### Your assignment
Among the entries below, find the lines that hold the word "returned" and report them.

[Start of section]

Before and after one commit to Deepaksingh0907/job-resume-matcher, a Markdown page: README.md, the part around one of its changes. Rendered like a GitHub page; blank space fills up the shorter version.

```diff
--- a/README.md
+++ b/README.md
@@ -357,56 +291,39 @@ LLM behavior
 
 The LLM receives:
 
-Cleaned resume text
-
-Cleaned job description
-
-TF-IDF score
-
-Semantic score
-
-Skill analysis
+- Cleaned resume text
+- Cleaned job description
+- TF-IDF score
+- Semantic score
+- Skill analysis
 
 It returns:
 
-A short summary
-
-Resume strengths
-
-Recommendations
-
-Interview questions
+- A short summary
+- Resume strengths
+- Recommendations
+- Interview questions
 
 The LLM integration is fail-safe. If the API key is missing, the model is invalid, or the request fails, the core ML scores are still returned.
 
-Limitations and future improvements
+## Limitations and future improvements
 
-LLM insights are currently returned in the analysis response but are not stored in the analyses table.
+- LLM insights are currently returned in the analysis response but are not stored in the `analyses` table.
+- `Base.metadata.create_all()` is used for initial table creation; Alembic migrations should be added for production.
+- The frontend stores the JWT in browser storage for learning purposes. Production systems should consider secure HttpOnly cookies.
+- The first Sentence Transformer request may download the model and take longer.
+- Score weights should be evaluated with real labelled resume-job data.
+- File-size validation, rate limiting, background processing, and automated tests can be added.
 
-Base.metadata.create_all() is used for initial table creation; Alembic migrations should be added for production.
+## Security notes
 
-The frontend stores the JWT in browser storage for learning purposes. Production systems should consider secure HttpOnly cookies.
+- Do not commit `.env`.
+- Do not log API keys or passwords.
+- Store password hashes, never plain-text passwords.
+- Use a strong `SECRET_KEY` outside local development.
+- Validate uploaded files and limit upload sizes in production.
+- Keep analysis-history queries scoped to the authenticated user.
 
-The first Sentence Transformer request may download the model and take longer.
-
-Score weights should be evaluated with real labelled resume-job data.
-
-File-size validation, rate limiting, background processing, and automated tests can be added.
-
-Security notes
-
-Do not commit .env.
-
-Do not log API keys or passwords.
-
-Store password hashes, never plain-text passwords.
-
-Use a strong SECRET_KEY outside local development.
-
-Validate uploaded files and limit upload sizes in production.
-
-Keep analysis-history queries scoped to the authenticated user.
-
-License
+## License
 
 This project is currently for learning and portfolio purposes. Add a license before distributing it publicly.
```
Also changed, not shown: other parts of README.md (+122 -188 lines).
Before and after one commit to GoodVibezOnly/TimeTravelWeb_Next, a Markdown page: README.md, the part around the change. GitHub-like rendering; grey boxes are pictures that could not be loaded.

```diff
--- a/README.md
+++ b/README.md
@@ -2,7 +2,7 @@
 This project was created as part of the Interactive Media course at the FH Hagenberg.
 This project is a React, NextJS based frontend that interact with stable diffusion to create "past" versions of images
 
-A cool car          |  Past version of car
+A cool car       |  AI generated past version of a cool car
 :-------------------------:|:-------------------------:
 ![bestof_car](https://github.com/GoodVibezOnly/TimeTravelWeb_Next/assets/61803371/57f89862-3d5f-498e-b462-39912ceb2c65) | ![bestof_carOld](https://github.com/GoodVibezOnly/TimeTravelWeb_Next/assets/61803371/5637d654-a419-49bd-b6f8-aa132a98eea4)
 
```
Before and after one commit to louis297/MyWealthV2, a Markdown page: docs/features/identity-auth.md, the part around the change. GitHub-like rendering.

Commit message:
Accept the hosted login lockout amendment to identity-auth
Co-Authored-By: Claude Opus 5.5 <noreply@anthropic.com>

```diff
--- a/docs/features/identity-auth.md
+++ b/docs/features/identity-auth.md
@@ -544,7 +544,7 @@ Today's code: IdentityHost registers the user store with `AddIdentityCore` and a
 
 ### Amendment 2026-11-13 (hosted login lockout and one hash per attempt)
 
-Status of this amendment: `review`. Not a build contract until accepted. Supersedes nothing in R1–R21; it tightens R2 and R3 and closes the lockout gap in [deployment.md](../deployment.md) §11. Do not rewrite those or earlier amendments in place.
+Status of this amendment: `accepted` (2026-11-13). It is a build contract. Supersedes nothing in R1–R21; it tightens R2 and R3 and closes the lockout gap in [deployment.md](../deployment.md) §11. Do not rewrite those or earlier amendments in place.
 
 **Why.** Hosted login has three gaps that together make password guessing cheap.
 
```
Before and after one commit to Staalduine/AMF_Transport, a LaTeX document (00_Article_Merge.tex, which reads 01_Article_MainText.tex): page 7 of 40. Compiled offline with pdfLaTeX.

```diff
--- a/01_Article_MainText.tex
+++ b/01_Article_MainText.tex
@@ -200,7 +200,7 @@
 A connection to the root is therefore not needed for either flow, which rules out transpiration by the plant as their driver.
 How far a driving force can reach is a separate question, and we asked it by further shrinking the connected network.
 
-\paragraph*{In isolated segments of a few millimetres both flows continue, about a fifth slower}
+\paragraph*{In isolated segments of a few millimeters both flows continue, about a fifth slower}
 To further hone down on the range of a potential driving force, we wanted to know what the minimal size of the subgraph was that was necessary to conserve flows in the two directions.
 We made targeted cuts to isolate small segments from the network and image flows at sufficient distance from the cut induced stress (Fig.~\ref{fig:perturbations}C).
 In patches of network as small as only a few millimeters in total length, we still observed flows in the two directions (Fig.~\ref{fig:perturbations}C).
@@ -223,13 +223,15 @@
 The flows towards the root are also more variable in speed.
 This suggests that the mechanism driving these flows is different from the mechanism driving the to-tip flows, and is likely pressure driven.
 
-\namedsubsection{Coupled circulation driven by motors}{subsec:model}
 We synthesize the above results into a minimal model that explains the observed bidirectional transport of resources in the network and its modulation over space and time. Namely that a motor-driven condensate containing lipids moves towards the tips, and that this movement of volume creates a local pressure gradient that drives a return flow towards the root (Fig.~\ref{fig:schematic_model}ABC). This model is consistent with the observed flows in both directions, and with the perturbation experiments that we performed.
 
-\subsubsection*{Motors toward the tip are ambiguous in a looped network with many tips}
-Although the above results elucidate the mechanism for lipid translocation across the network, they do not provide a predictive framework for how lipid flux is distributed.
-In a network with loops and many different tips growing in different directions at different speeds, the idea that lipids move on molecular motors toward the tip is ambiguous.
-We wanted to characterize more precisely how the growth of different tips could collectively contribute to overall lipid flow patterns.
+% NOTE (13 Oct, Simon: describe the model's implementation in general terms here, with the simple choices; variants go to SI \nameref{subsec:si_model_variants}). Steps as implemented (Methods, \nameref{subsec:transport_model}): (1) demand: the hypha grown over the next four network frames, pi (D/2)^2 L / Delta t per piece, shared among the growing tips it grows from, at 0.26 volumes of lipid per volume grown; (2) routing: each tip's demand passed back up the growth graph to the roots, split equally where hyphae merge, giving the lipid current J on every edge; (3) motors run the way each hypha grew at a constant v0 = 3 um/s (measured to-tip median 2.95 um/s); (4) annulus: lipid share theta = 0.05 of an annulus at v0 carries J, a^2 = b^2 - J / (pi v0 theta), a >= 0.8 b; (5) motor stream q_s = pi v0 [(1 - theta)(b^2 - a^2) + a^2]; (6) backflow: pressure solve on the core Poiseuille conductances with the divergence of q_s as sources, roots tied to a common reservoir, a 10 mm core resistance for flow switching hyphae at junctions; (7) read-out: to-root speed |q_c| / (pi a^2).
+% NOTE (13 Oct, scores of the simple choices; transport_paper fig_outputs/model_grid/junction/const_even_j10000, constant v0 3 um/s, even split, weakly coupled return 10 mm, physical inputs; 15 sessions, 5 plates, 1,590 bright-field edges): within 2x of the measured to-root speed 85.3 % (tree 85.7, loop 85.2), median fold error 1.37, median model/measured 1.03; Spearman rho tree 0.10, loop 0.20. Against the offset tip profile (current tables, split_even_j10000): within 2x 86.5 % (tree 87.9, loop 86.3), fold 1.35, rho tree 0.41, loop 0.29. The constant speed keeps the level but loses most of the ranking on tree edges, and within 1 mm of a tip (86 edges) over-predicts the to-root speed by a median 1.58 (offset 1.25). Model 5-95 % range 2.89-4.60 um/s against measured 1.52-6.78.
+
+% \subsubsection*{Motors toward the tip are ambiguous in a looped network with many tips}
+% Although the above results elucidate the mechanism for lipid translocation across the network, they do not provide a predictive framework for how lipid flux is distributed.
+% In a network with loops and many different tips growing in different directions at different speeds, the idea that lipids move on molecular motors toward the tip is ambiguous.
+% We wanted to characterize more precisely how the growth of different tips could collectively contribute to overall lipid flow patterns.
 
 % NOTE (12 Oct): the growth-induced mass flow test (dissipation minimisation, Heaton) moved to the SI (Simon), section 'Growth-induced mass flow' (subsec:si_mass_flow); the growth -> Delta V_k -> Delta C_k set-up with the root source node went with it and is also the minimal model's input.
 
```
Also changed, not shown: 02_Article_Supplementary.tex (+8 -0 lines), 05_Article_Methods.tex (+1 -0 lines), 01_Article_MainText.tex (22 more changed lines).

[End of section]

### Answer space
 The LLM integration is fail-safe. If the API key is missing, the model is invalid, or the request fails, the core ML scores are still returned.
-LLM insights are currently returned in the analysis response but are not stored in the analyses table.
+- LLM insights are currently returned in the analysis response but are not stored in the `analyses` table.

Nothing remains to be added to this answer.